● **Task description**:
Report every line below that carries the word "final".

════════════════

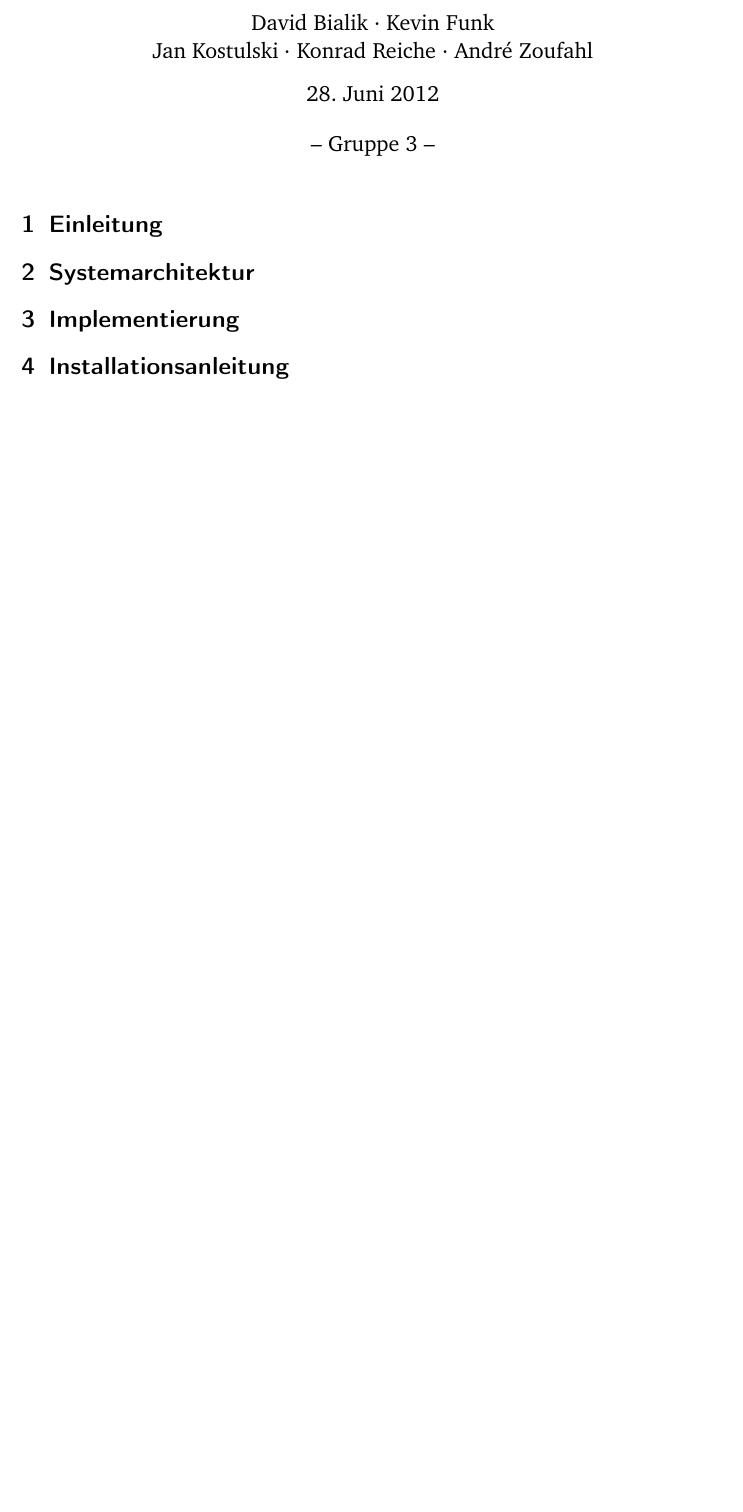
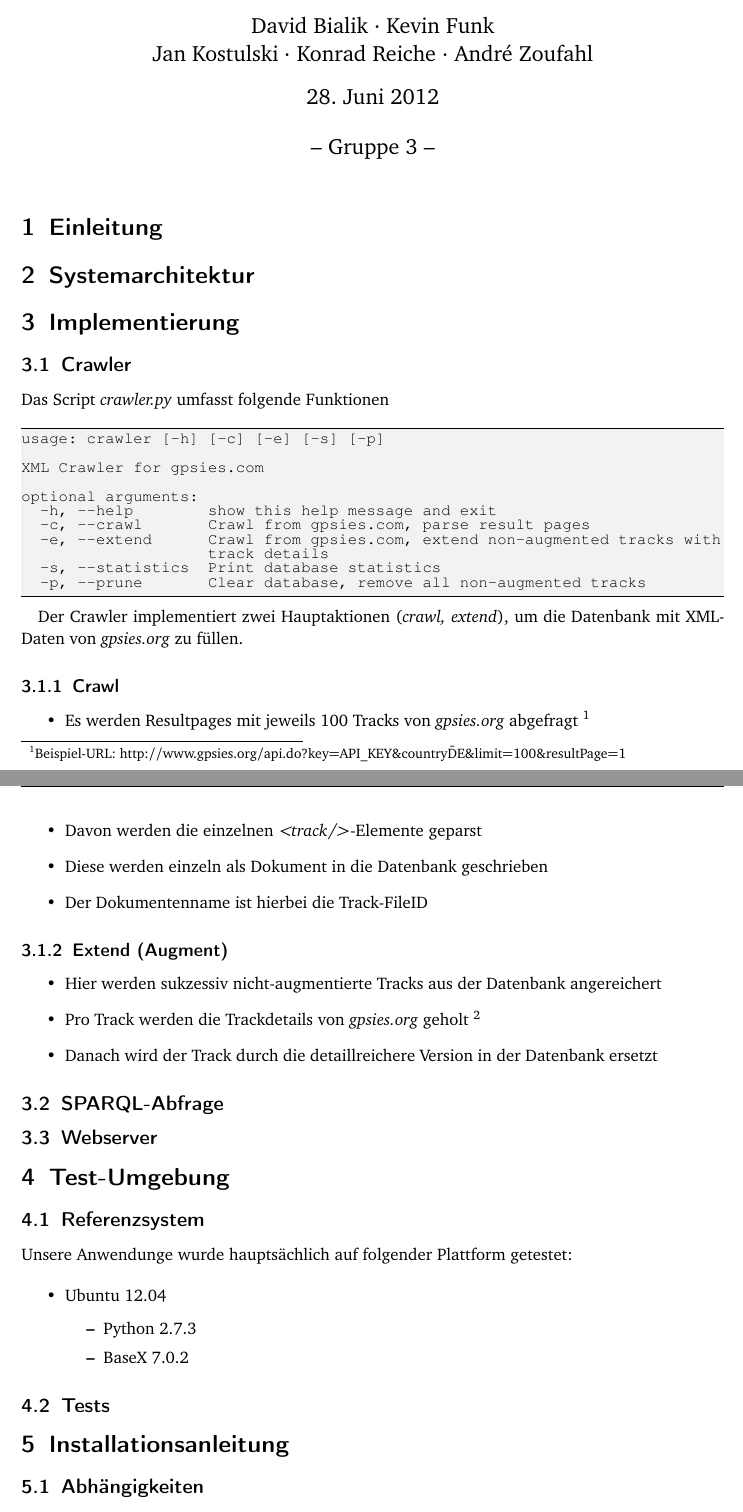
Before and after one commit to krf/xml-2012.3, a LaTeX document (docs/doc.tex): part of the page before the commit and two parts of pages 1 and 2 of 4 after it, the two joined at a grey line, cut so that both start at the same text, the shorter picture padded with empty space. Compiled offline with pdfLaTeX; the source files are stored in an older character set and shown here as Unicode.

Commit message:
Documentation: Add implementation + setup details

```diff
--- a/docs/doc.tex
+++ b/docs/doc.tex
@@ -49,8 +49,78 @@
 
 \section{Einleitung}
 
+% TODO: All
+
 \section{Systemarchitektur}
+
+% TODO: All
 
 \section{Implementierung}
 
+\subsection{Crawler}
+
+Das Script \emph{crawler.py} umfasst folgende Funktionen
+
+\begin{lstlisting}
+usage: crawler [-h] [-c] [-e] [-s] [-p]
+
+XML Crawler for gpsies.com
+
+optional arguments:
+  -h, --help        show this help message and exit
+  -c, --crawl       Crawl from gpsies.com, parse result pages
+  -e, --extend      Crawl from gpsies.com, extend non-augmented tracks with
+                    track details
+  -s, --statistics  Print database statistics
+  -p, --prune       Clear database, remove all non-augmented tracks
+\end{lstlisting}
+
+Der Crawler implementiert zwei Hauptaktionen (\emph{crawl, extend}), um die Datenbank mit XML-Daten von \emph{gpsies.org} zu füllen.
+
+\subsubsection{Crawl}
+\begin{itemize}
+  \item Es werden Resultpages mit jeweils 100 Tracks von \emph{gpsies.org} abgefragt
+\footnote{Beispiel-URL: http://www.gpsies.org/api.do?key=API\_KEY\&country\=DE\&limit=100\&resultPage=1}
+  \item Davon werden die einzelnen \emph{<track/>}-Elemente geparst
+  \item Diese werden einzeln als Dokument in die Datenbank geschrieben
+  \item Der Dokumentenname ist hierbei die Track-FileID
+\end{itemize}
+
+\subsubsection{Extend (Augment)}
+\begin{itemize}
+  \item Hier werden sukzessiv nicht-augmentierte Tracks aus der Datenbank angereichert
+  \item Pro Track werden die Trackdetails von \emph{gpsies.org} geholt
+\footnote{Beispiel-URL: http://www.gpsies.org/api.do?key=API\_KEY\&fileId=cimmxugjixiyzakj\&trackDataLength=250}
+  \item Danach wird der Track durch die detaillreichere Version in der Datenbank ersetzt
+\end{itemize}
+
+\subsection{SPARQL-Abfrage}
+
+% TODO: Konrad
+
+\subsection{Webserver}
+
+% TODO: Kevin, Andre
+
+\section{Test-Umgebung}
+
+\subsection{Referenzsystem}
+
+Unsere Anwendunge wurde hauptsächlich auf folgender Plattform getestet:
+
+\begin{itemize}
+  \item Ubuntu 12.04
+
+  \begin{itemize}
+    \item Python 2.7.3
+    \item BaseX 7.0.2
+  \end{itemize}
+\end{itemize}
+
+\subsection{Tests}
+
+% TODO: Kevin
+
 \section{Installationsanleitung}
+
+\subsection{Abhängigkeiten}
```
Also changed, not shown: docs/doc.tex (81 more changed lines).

════════════════

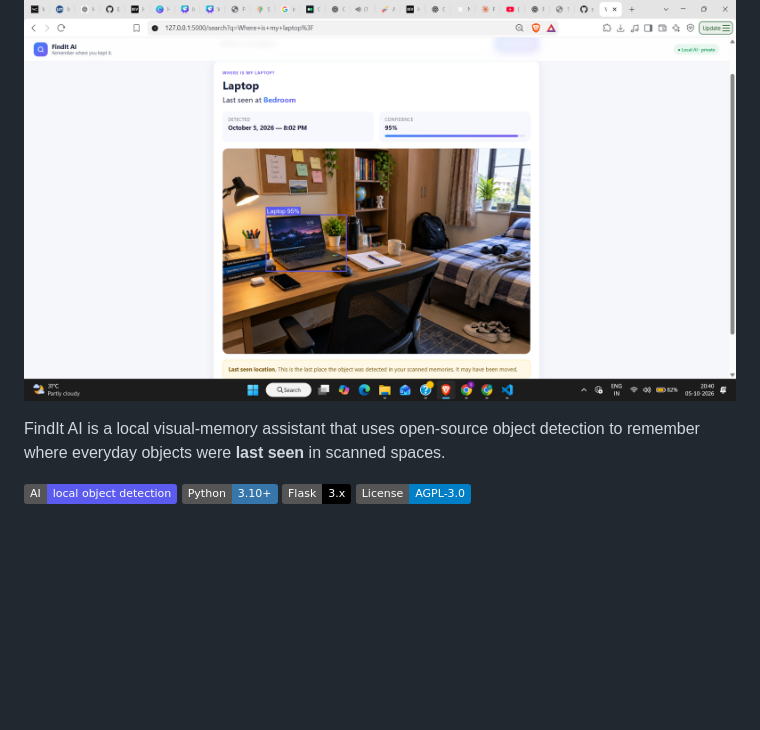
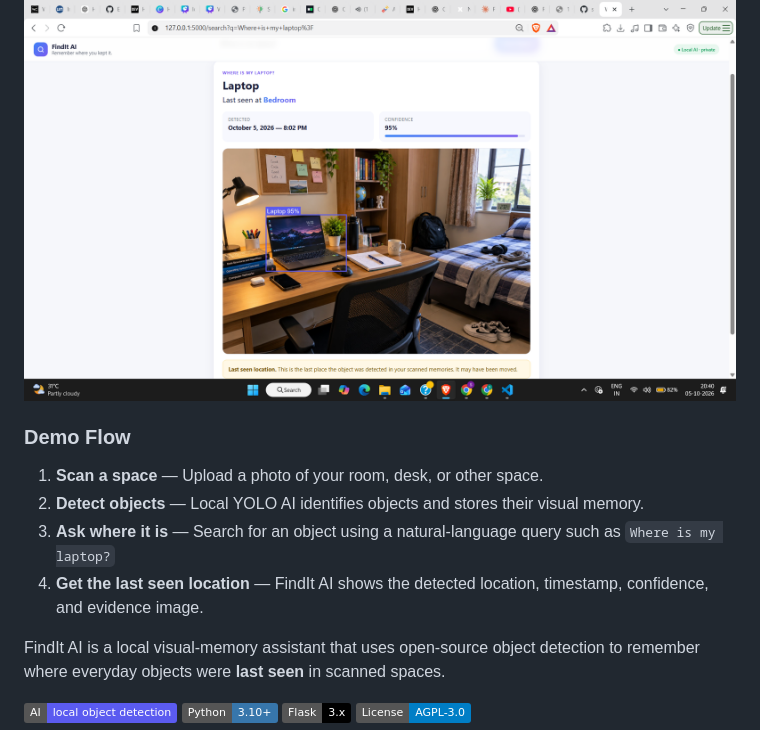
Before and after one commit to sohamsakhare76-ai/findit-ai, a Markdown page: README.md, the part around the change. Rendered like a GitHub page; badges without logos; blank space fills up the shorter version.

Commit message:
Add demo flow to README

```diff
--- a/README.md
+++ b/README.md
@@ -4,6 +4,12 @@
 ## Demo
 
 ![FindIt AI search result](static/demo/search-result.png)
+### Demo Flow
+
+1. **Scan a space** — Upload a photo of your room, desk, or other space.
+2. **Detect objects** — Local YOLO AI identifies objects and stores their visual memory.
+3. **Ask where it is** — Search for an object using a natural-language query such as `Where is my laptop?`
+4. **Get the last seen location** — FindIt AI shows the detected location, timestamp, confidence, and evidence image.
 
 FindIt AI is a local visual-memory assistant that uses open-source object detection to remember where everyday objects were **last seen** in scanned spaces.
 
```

════════════════

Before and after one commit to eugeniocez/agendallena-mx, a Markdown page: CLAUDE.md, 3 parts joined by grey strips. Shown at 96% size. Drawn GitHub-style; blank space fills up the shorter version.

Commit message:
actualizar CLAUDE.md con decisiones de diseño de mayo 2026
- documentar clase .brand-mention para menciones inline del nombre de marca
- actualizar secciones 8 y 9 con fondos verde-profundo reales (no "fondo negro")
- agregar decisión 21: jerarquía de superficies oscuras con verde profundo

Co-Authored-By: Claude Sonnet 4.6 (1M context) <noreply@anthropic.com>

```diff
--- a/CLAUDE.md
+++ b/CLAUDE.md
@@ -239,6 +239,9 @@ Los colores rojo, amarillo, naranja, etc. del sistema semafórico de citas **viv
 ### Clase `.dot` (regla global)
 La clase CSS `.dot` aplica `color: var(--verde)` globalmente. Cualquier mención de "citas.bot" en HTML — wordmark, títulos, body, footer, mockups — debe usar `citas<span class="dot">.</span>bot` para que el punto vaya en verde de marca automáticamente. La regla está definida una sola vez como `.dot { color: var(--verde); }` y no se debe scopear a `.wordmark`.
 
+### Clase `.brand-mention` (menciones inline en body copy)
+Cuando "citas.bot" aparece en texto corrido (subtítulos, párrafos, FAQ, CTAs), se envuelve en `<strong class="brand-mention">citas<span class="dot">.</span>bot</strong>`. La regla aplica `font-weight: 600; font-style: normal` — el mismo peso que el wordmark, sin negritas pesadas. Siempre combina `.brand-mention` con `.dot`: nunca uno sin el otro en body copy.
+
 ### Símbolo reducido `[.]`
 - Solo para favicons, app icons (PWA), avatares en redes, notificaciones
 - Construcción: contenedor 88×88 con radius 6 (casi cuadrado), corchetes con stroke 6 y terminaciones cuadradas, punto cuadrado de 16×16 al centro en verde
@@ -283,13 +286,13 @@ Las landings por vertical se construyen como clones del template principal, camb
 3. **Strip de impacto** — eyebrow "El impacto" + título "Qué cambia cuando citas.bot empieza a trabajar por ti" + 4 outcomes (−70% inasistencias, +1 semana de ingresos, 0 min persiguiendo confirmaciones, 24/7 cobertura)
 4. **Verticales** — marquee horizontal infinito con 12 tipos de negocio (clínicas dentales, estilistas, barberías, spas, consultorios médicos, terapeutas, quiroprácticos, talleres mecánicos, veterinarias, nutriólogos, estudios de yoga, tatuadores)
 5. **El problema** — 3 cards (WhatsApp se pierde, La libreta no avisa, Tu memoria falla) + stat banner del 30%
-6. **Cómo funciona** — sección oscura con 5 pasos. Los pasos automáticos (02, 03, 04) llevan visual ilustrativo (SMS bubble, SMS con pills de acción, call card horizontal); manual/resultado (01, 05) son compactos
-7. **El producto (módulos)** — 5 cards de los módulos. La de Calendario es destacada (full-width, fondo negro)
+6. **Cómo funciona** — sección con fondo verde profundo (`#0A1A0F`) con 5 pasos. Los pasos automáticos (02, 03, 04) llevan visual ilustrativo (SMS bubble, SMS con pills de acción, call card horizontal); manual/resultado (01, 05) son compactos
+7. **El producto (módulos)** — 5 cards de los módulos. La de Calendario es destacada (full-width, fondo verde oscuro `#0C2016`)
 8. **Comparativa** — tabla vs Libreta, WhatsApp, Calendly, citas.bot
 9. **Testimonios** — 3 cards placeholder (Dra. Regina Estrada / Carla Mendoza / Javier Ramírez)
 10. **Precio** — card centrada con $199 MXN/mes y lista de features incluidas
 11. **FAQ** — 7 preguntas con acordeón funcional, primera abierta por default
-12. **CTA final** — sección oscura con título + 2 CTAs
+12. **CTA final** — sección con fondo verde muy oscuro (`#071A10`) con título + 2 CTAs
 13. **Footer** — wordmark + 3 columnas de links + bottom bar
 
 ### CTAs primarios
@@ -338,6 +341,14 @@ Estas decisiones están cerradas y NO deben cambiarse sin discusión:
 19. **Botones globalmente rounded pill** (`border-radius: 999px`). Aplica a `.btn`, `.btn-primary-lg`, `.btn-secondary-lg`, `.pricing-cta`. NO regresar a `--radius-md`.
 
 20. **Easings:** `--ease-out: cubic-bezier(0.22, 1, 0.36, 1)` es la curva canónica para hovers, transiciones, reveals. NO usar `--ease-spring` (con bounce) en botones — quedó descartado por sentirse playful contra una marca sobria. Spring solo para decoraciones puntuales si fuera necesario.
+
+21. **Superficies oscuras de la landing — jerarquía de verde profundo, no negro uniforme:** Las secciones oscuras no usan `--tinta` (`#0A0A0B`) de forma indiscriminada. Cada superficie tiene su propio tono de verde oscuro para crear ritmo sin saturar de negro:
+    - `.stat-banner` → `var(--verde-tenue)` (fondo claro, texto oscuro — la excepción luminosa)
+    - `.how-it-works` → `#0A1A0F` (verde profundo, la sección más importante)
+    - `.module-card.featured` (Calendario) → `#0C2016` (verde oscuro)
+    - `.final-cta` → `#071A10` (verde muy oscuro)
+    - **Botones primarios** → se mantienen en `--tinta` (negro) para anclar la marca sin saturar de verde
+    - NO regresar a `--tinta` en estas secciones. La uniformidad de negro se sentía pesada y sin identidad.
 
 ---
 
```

════════════════

● **Written response**:
-12. **CTA final** — sección oscura con título + 2 CTAs
+12. **CTA final** — sección con fondo verde muy oscuro (`#071A10`) con título + 2 CTAs
+    - `.final-cta` → `#071A10` (verde muy oscuro)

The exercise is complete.